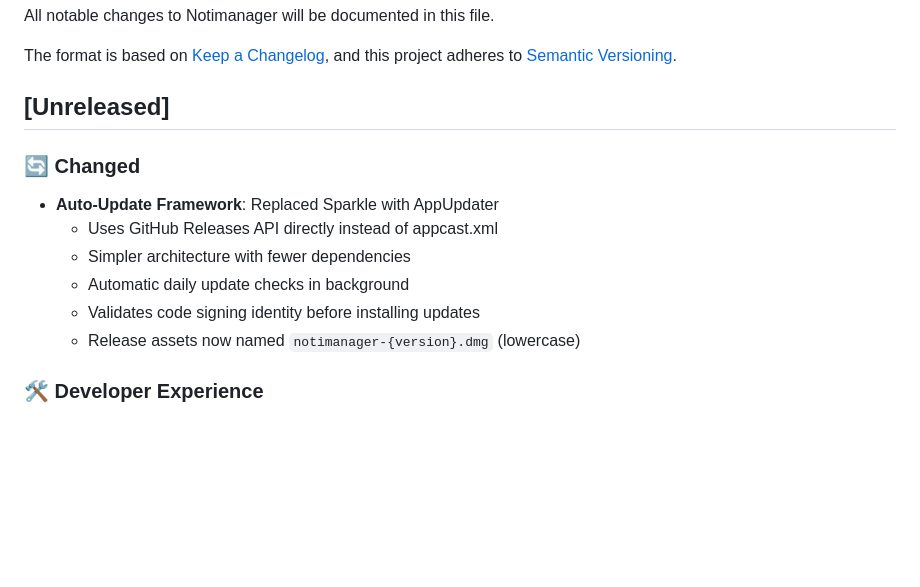
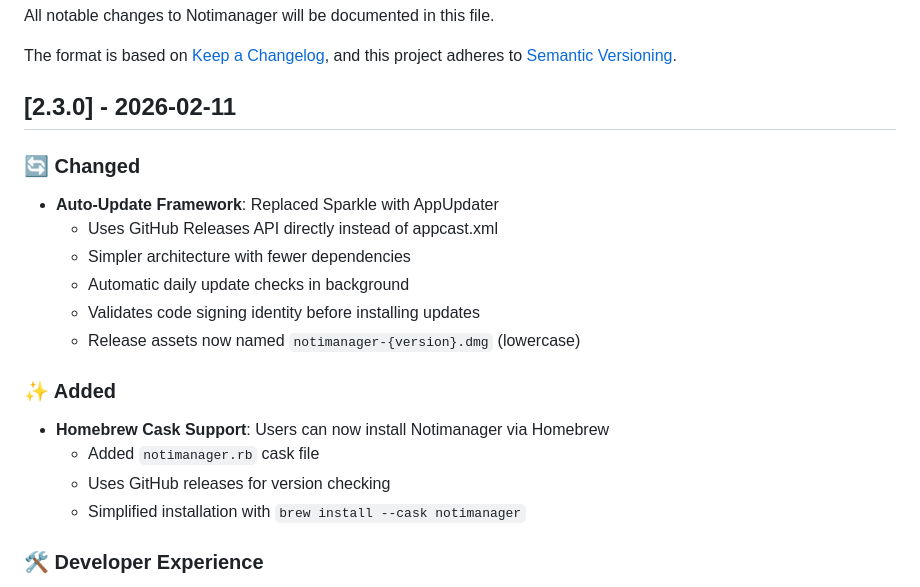
Before and after one commit to abd3lraouf/Notimanager, a Markdown page: docs/CHANGELOG.md, the part around the change. GitHub-like rendering; blank space fills up the shorter version.

Commit message:
chore(release): prepare release v2.3.0
- Update version to 2.3.0 in Info.plist
- Update docs/CHANGELOG.md for 2.3.0 release
- Restore docs/art/how-it-works.png (referenced in README)

```diff
--- a/docs/CHANGELOG.md
+++ b/docs/CHANGELOG.md
@@ -5,7 +5,7 @@ All notable changes to Notimanager will be documented in this file.
 The format is based on [Keep a Changelog](https://keepachangelog.com/en/1.0.0/),
 and this project adheres to [Semantic Versioning](https://semver.org/spec/v2.0.0.html).
 
-## [Unreleased]
+## [2.3.0] - 2026-02-11
 
 ### 🔄 Changed
 - **Auto-Update Framework**: Replaced Sparkle with AppUpdater
@@ -14,6 +14,12 @@ and this project adheres to [Semantic Versioning](https://semver.org/spec/v2.0.0
   - Automatic daily update checks in background
   - Validates code signing identity before installing updates
   - Release assets now named `notimanager-{version}.dmg` (lowercase)
+
+### ✨ Added
+- **Homebrew Cask Support**: Users can now install Notimanager via Homebrew
+  - Added `notimanager.rb` cask file
+  - Uses GitHub releases for version checking
+  - Simplified installation with `brew install --cask notimanager`
 
 ### 🛠️ Developer Experience
 - **Removed Sparkle Dependencies**: Removed all Sparkle-related scripts and configurations
```
Also changed, not shown: docs/art/how-it-works.png (added), 1 other file.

PROBLEM: Word for word, repeat the data above with the pictures left out.

TASK ANSWER:
Before and after one commit to abd3lraouf/Notimanager, a Markdown page: docs/CHANGELOG.md, the part around the change. GitHub-like rendering; blank space fills up the shorter version.

Commit message:
chore(release): prepare release v2.3.0
- Update version to 2.3.0 in Info.plist
- Update docs/CHANGELOG.md for 2.3.0 release
- Restore docs/art/how-it-works.png (referenced in README)

```diff
--- a/docs/CHANGELOG.md
+++ b/docs/CHANGELOG.md
@@ -5,7 +5,7 @@ All notable changes to Notimanager will be documented in this file.
 The format is based on [Keep a Changelog](https://keepachangelog.com/en/1.0.0/),
 and this project adheres to [Semantic Versioning](https://semver.org/spec/v2.0.0.html).
 
-## [Unreleased]
+## [2.3.0] - 2026-02-11
 
 ### 🔄 Changed
 - **Auto-Update Framework**: Replaced Sparkle with AppUpdater
@@ -14,6 +14,12 @@ and this project adheres to [Semantic Versioning](https://semver.org/spec/v2.0.0
   - Automatic daily update checks in background
   - Validates code signing identity before installing updates
   - Release assets now named `notimanager-{version}.dmg` (lowercase)
+
+### ✨ Added
+- **Homebrew Cask Support**: Users can now install Notimanager via Homebrew
+  - Added `notimanager.rb` cask file
+  - Uses GitHub releases for version checking
+  - Simplified installation with `brew install --cask notimanager`
 
 ### 🛠️ Developer Experience
 - **Removed Sparkle Dependencies**: Removed all Sparkle-related scripts and configurations
```
Also changed, not shown: docs/art/how-it-works.png (added), 1 other file.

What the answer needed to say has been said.